The Principals’ Board for the Combined Space Operations (CSpO) initiative came together in Ottawa, Canada, for its annual meeting last week to formally recognize the addition of France and Germany to the CSpO initiative. Participants also discussed the current and future space environment; coordinated policy, global operations and capabilities; and addressed challenges and opportunities that have arisen in the previous year.
The decisions by France and Germany to formally become members of CSpO alongside Australia, Canada, New Zealand, the United Kingdom, and the United States help further develop multilateral space collaboration between CSpO nations. Additionally, these decisions directly supports U.S. Space Command’s deterrence mission through the expansion of key allied partnerships – a major priority of General John “Jay” Raymond, the Commander of the U.S. Space Force.
The Principal’s Board marks the first meeting of its kind, with Germany formally joining the CSpO initiative in December 2019, and France becoming a formal member on 11 February 2020. The CSpO partners have been actively working together to address space security requirements since 2014.

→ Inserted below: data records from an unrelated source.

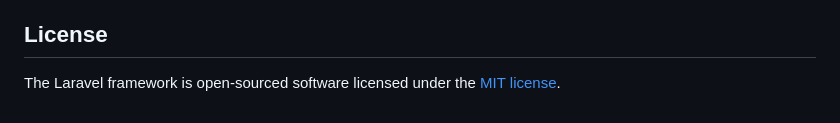
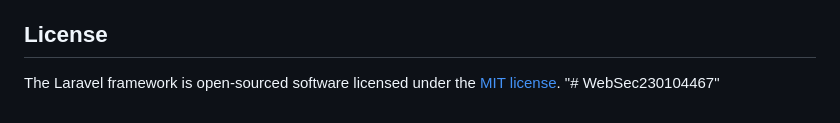
Before and after one commit to lojain230104467/WebSec230104467, a Markdown page: README.md, the part around the change. Rendered like a GitHub page.

```diff
--- a/README.md
+++ b/README.md
@@ -64,3 +64,4 @@ If you discover a security vulnerability within Laravel, please send an e-mail t
 ## License
 
 The Laravel framework is open-sourced software licensed under the [MIT license](https://opensource.org/licenses/MIT).
+"# WebSec230104467"
```
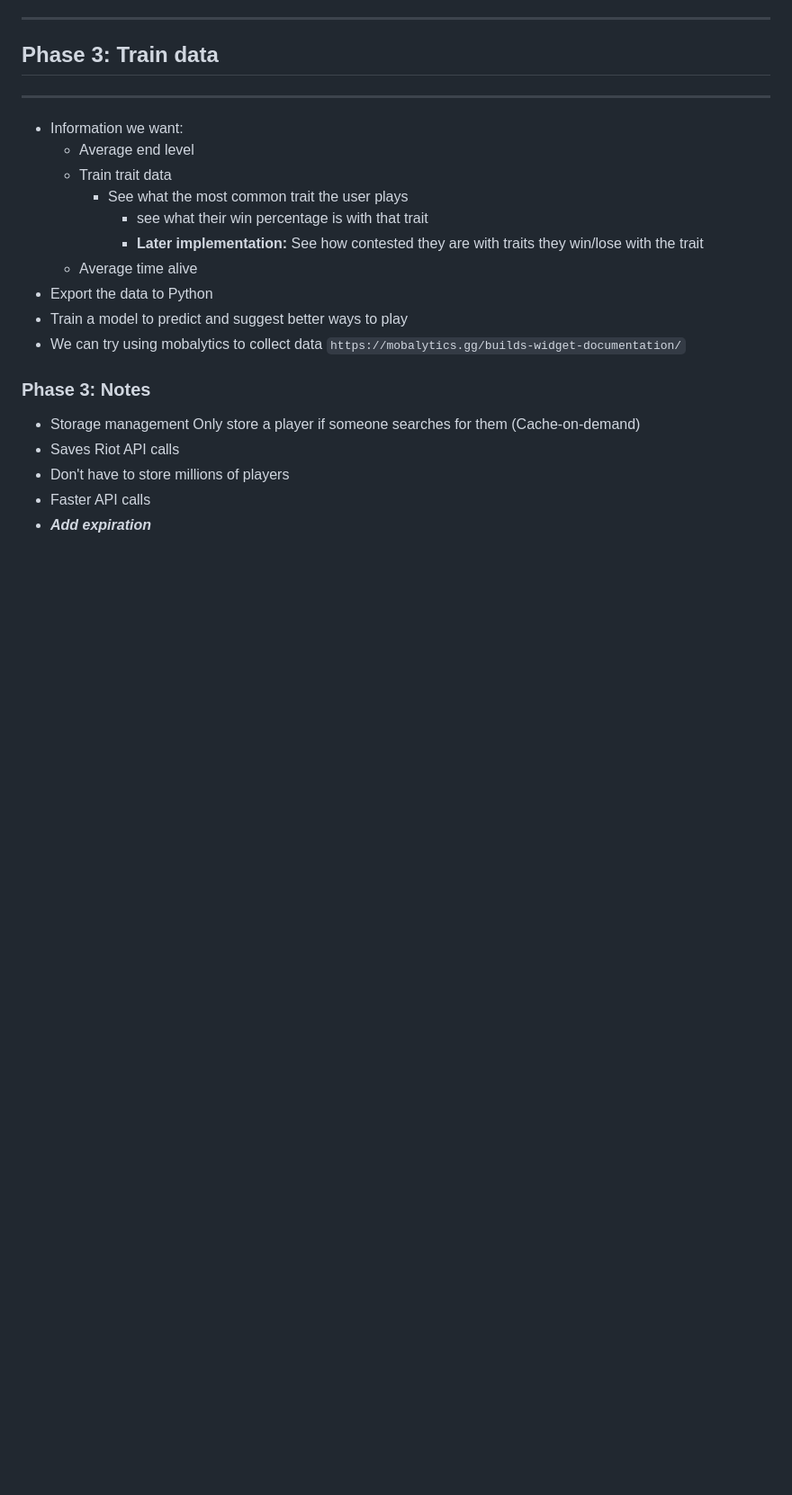
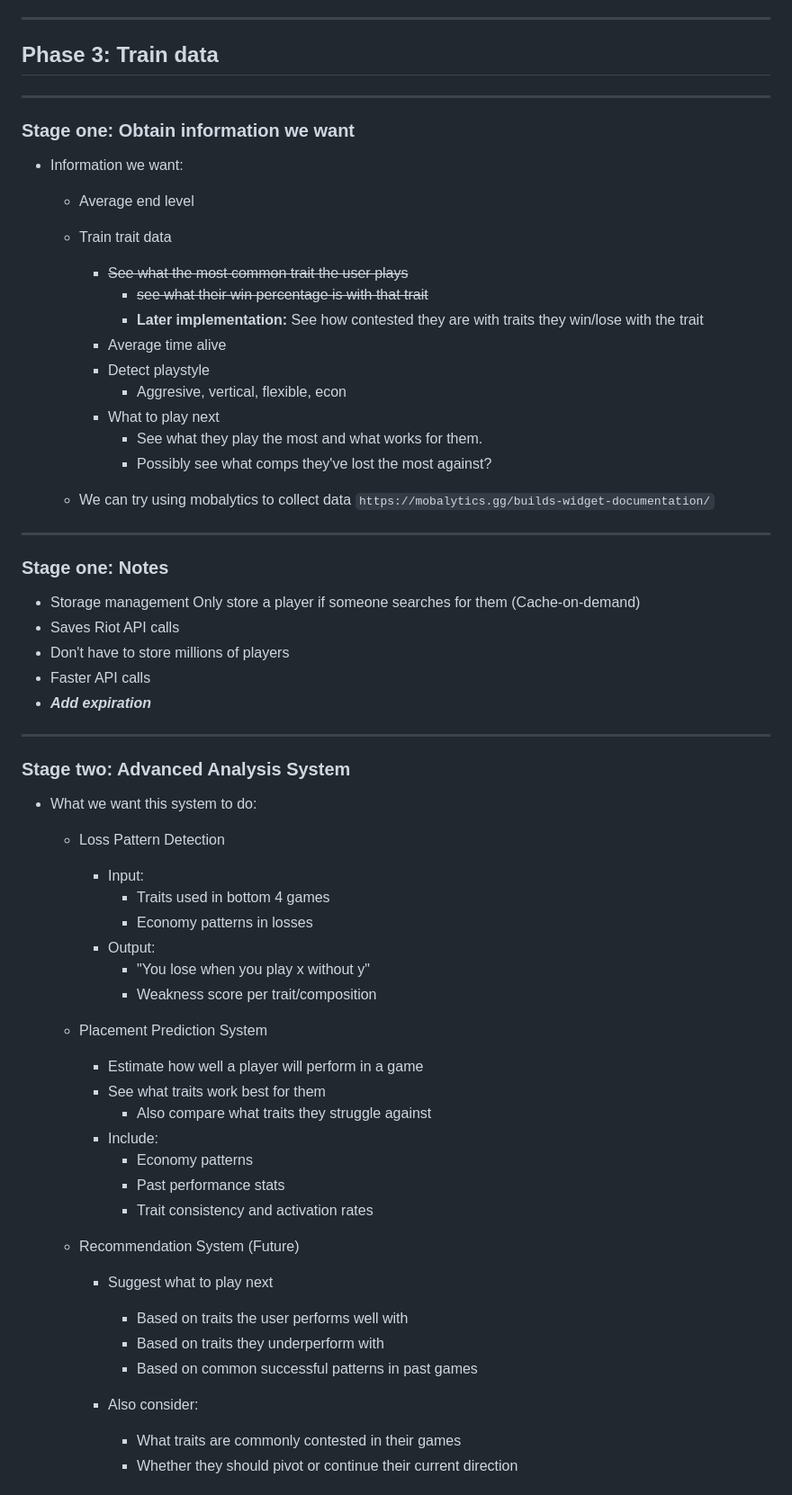
Before and after one commit to AndrewBulatao/tft_analyzer, a Markdown page: README.md, the part around one of its changes. Shown at 90% size. GitHub-like rendering; blank space fills up the shorter version.

Commit message:
Added more indepth tasks for phase 3 (data analysis and machine learning).

```diff
--- a/README.md
+++ b/README.md
@@ -75,22 +77,61 @@ ___
 ___
 ## Phase 3: Train data
 ---
+### Stage one: Obtain information we want
 - Information we want:
     - Average end level
     - Train trait data
-        - See what the most common trait the user plays
-            - see what their win percentage is with that trait
+        - ~~See what the most common trait the user plays~~
+            - ~~see what their win percentage is with that trait~~
             -  **Later implementation:** See how contested they are with traits they win/lose with the trait
-    - Average time alive
-- Export the data to Python
-- Train a model to predict and suggest better ways to play
-- We can try using mobalytics to collect data
-`https://mobalytics.gg/builds-widget-documentation/`
+        - Average time alive
+        - Detect playstyle
+            - Aggresive, vertical, flexible, econ
+        - What to play next
+            - See what they play the most and what works for them.
+            - Possibly see what comps they've lost the most against?
 
-### Phase 3: Notes
+    - We can try using mobalytics to collect data
+    `https://mobalytics.gg/builds-widget-documentation/`
+
+---
+
+### Stage one: Notes
 - Storage management
 Only store a player if someone searches for them (Cache-on-demand)
 - Saves Riot API calls
 - Don't have to store millions of players
 - Faster API calls
 - ***Add expiration***
+
+---
+
+### Stage two: Advanced Analysis System
+- What we want this system to do:
+    - Loss Pattern Detection
+        - Input:
+            - Traits used in bottom 4 games
+            - Economy patterns in losses
+        - Output:
+            - "You lose when you play x without y"
+            - Weakness score per trait/composition
+
+    - Placement Prediction System
+        - Estimate how well a player will perform in a game
+        - See what traits work best for them
+            - Also compare what traits they struggle against
+        - Include:
+            - Economy patterns
+            - Past performance stats
+            - Trait consistency and activation rates
+
+    - Recommendation System (Future)
+        - Suggest what to play next
+            - Based on traits the user performs well with
+            - Based on traits they underperform with
+            - Based on common successful patterns in past games
+
+        - Also consider:
+            - What traits are commonly contested in their games
+            - Whether they should pivot or continue their current direction
+
```
Also changed, not shown: other parts of README.md (+31 -0 lines).
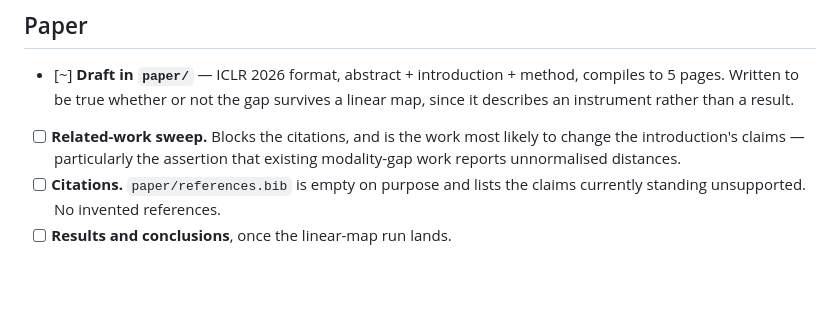
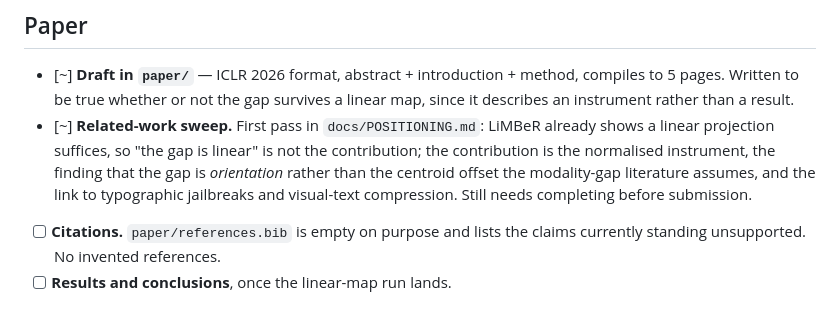
Before and after one commit to PalAvik/artificial-world, a Markdown page: TODO.md, the part around the change. Drawn GitHub-style; blank space fills up the shorter version.

```diff
--- a/TODO.md
+++ b/TODO.md
@@ -109,9 +109,12 @@ strictly weaker as an instrument on three axes.
 - [~] **Draft in `paper/`** — ICLR 2026 format, abstract + introduction + method,
       compiles to 5 pages. Written to be true whether or not the gap survives a
       linear map, since it describes an instrument rather than a result.
-- [ ] **Related-work sweep.** Blocks the citations, and is the work most likely
-      to change the introduction's claims — particularly the assertion that
-      existing modality-gap work reports unnormalised distances.
+- [~] **Related-work sweep.** First pass in `docs/POSITIONING.md`: LiMBeR
+      already shows a linear projection suffices, so "the gap is linear" is not
+      the contribution; the contribution is the normalised instrument, the
+      finding that the gap is *orientation* rather than the centroid offset the
+      modality-gap literature assumes, and the link to typographic jailbreaks
+      and visual-text compression. Still needs completing before submission.
 - [ ] **Citations.** `paper/references.bib` is empty on purpose and lists the
       claims currently standing unsupported. No invented references.
 - [ ] **Results and conclusions**, once the linear-map run lands.
```
Also changed, not shown: docs/POSITIONING.md (added, +131 -0 lines).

Raymond has focused much of his effort on nurturing these types of alliances and partnerships in the space domain.
“The U.S. does not go it alone in space,” Raymond said. “Our allies help us to retain space superiority and provide a stronger foundation for our combat effectiveness. We welcome our French and German partners into the CSpO initiative and look forward to the continued strengthening of our collective space domain awareness, and the CSpO initiative as a whole.”
Initially signed in 2014, the CSpO initiative brought together the United States, Australia, Canada, and the United Kingdom in a more coordinated space domain awareness effort. New Zealand was a signatory to the initiative in 2015.
Focus areas for CSpO include space domain awareness, force support, launch and reentry assessment, and contingency operations. This year’s Principals’ Board meeting included discussions on space architecture, space policy, and responsible behaviour in the space domain. The principals also participated in tabletop exercises to identify and highlight best practices for combined space operations.